In ‘White City, Black Shadows’ Tim and Ruth celebrate the strong and underacknowledged connections between Canberra and the Balkans; and show us uncomplicated glimpses of everyday life in Belgrade. Ruth’s accomplished and delicate embroidered works, with their emphasis on ‘bling’ and black, reflect distinctive features of the visual aesthetics of the region. They reflect her observations of the fabrics, the interior decoration, the buildings and the street art in central Belgrade. For Tim Brook everything revolves around a particular park bench. Each video is a temporal collage of still images. No image is extraordinary in itself, but together they demonstrate an extraordinary diversity of little incidents among ordinary people.

MyGinninderry Photography Exhibition

This exhibition arose from the successful MyGinninderry Photography Competition held during the September-October 2021 COVID-19 Lockdown in the ACT.

The competition produced many beautiful photographs from the community and it was decided to bring some of the top entries to the public through this exhibition.

The photos reveal a love for the landscape and community of Ginninderry. Through residents’ eyes, we see what is valued in the places they live, work and play; most notably, an appreciation for the natural landscape around Ginninderry and the stunning sunsets over the Brindabella Mountain Ranges.

Many of the artworks are for sale. However, with the support of Ginninderry, the photographers have asked that any proceeds from sales go directly to charity.

Precious Pests

‘Precious Pests’ was an exhibition featuring a group of artists brought together by Ceilidh Dalton.

Pest species in Australia have a huge impact on biodiversity and environmental degradation but they can also be highly valued as pets, in gardens or for food.

Precious Pests celebrates the value of certain pest species while acknowledging the damage they can cause. Artists have chosen pest species that they personally consider precious and examine the role they play in the ecosystem both good and bad, including the interaction between the precious pests and the species they threatened.

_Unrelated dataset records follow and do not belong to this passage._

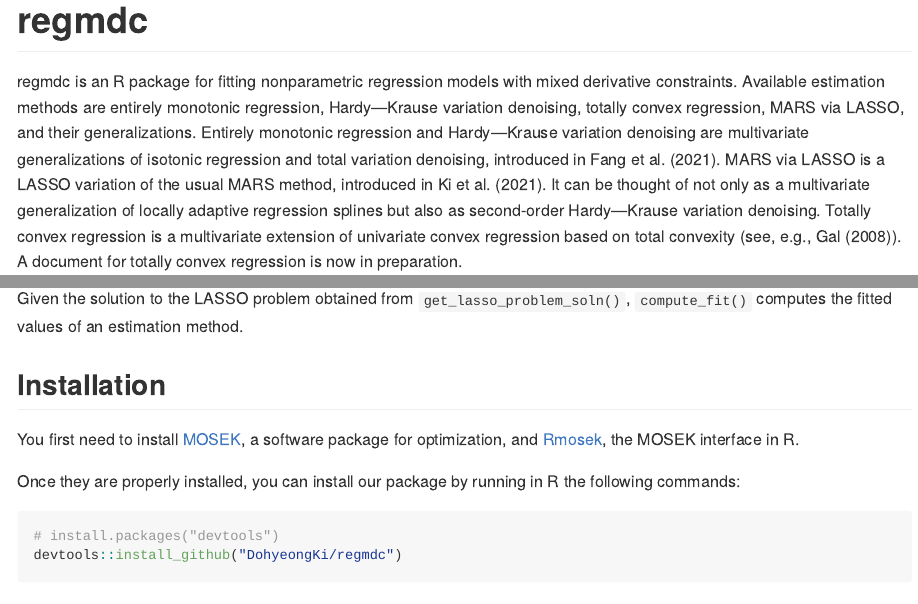
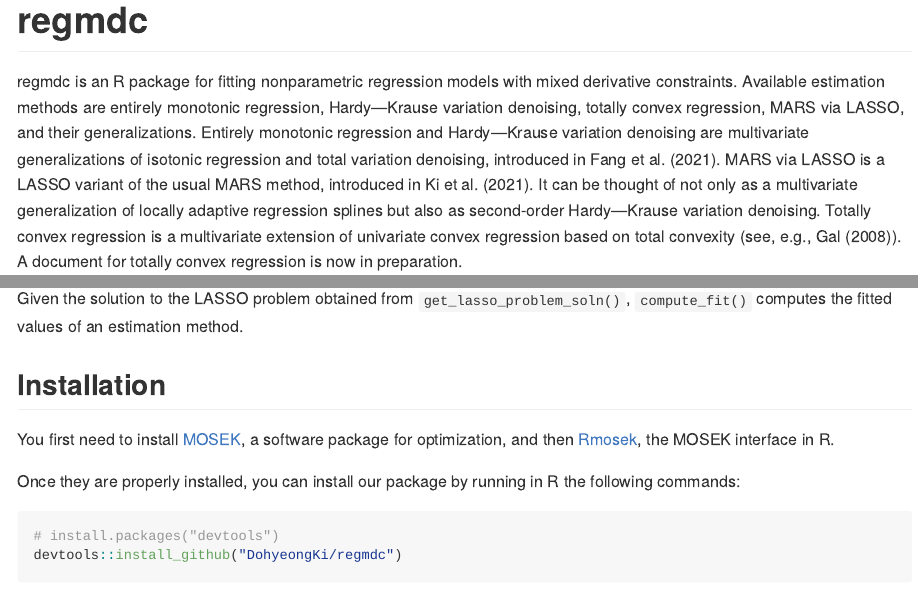
Before and after one commit to DohyeongKi/regmdc, an R Markdown document (README.Rmd): the page in a window 1100 px wide, from its top, and a second part further down, joined at a grey line. The pictures show the output file README.md that the author committed with the source, drawn offline in the style of GitHub.

Commit message:
Fix typos in the README file

```diff
--- a/README.Rmd
+++ b/README.Rmd
@@ -23,7 +23,7 @@ regression, Hardy—Krause variation denoising, totally convex regression, MARS
 via LASSO, and their generalizations. Entirely monotonic regression and
 Hardy—Krause variation denoising are multivariate generalizations of isotonic
 regression and total variation denoising, introduced in Fang et al. (2021).
-MARS via LASSO is a LASSO variation of the usual MARS method, introduced in
+MARS via LASSO is a LASSO variant of the usual MARS method, introduced in
 Ki et al. (2021). It can be thought of not only as a multivariate
 generalization of locally adaptive regression splines but also as second-order
 Hardy—Krause variation denoising. Totally convex regression is a multivariate
@@ -49,7 +49,7 @@ Given the solution to the LASSO problem obtained from `get_lasso_problem_soln()`
 ## Installation
 
 You first need to install [MOSEK](https://docs.mosek.com/latest/install/installation.html),
-a software package for optimization, and [Rmosek](https://docs.mosek.com/latest/rmosek/install-interface.html),
+a software package for optimization, and then [Rmosek](https://docs.mosek.com/latest/rmosek/install-interface.html),
 the MOSEK interface in R.
 
 Once they are properly installed, you can install our package by running in R
```
Also changed, not shown: README.md, 1 other file.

It aims to educate the public and in particular pest owners on the effect they have on biodiversity and threatened species and ways to minimise the impact.

Canberra Low Carbon Housing Challenge

Experience the best from the Canberra Low Carbon Housing Challenge (CLCHC).

The CLCHC’s mission is to help reduce housing carbon emissions by researching and sharing low carbon design features found in architect-designed houses. From net-zero ‘ex-govies’ to affordable low carbon townhouses (like Ginninderry’s Flexi-living Series) and everything in-between!

There are plenty of practical, attainable and beautiful ideas for your home and several net-zero myths busted along the way!

Latest News